Each stage of parenthood has its challenges, as well as its tender, precious moments. If we savor the sweet memories of the past and look upon the challenges of the moment with a bit of humor, life goes a little smoother. To help with the heartache associated with your children leaving home, just keep in mind:
• You can now eat the nutritional things that you enjoy for breakfast, like eggs, milk, and flour…you know, like all together in chocolate cake.
• You can enjoy adult conversation with your kids, and not have to cut their meat or pick up the broccoli they threw on the floor, when you eat out with them (but they'll still expect you to pick up the tab).
• You can wear any outfit you want without fear of embarrassing your teenagers (but you are sure to look frumpy because you are no longer aware of what is “in”).
• With no music blaring from multiple rooms, you'll be able to hear all the scary noises your house makes.
• No need to worry about night feedings, sick kids, or early morning practices, so you can sleep the whole night through—that is, if you don't have to get up to go to the bathroom or have a hot flash.
• The kids won’t be leaving their messes around for you to clean up; nope, all the messes will be yours.
• You no longer have to model good manners; you can eat ice cream right out of the carton (barring sensitive teeth and cholesterol worries).
• No one will use your good sewing scissors to cut paper, and they will be right where you left them…if you could just remember where that was.
• You get to take the kids off your insurance. But wait! Just as you get excited about your rates going down, you’ll find yourself in an older age bracket and they’ll continue to go up.

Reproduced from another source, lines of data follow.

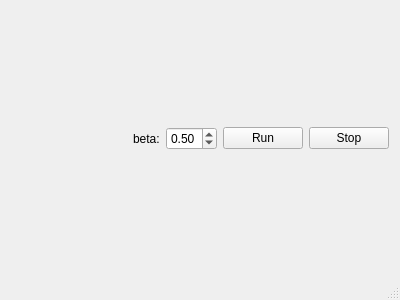
Old version of the form mainwindow.ui in the repository gitrbond/ising_project.
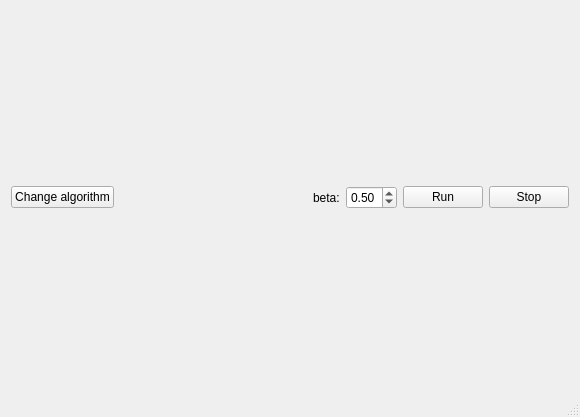
New version of the form.

What changed in the file:
```diff
--- a/mainwindow.ui
+++ b/mainwindow.ui
@@ -6,8 +6,8 @@
    <rect>
     <x>0</x>
     <y>0</y>
-    <width>400</width>
-    <height>300</height>
+    <width>580</width>
+    <height>417</height>
    </rect>
   </property>
   <property name="minimumSize">
@@ -26,6 +26,13 @@
     </item>
     <item>
      <layout class="QHBoxLayout" name="horizontalLayout_2">
+      <item>
+       <widget class="QPushButton" name="pushButton_3">
+        <property name="text">
+         <string>Change algorithm</string>
+        </property>
+       </widget>
+      </item>
       <item>
        <spacer name="horizontalSpacer">
         <property name="orientation">
```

• You can give up your chauffeur’s hat. You will, however, be expected to be present at all grandbaby blessings, baptisms, and Little League games. These will not only be out of town, they will likely be out of the state. So much for less wear and tear on the car.
• You can run around the house naked screaming, “I’m free, I’m free, I’m free at last!” Just be sure the blinds are pulled.
• The kids won’t be constantly underfoot “Mommy-ing” you. Instead, you’ll find yourself waiting by the phone just to hear them say the word.
• When the children grow into responsible adults and bring home grandchildren, you will experience the same sweet joy dusted with anxious anticipation that you did when your kids were first laid in your arms. And you will know then they finally understand how much you love them.
Liza B. Wilson is the mother of eight children who has been day-in-day-out mothering for the past thirty-five years. Her last two, twins, left the nest for college this fall. She and her husband, Lorin, are now officially “home alone” but still too busy living to be lonely.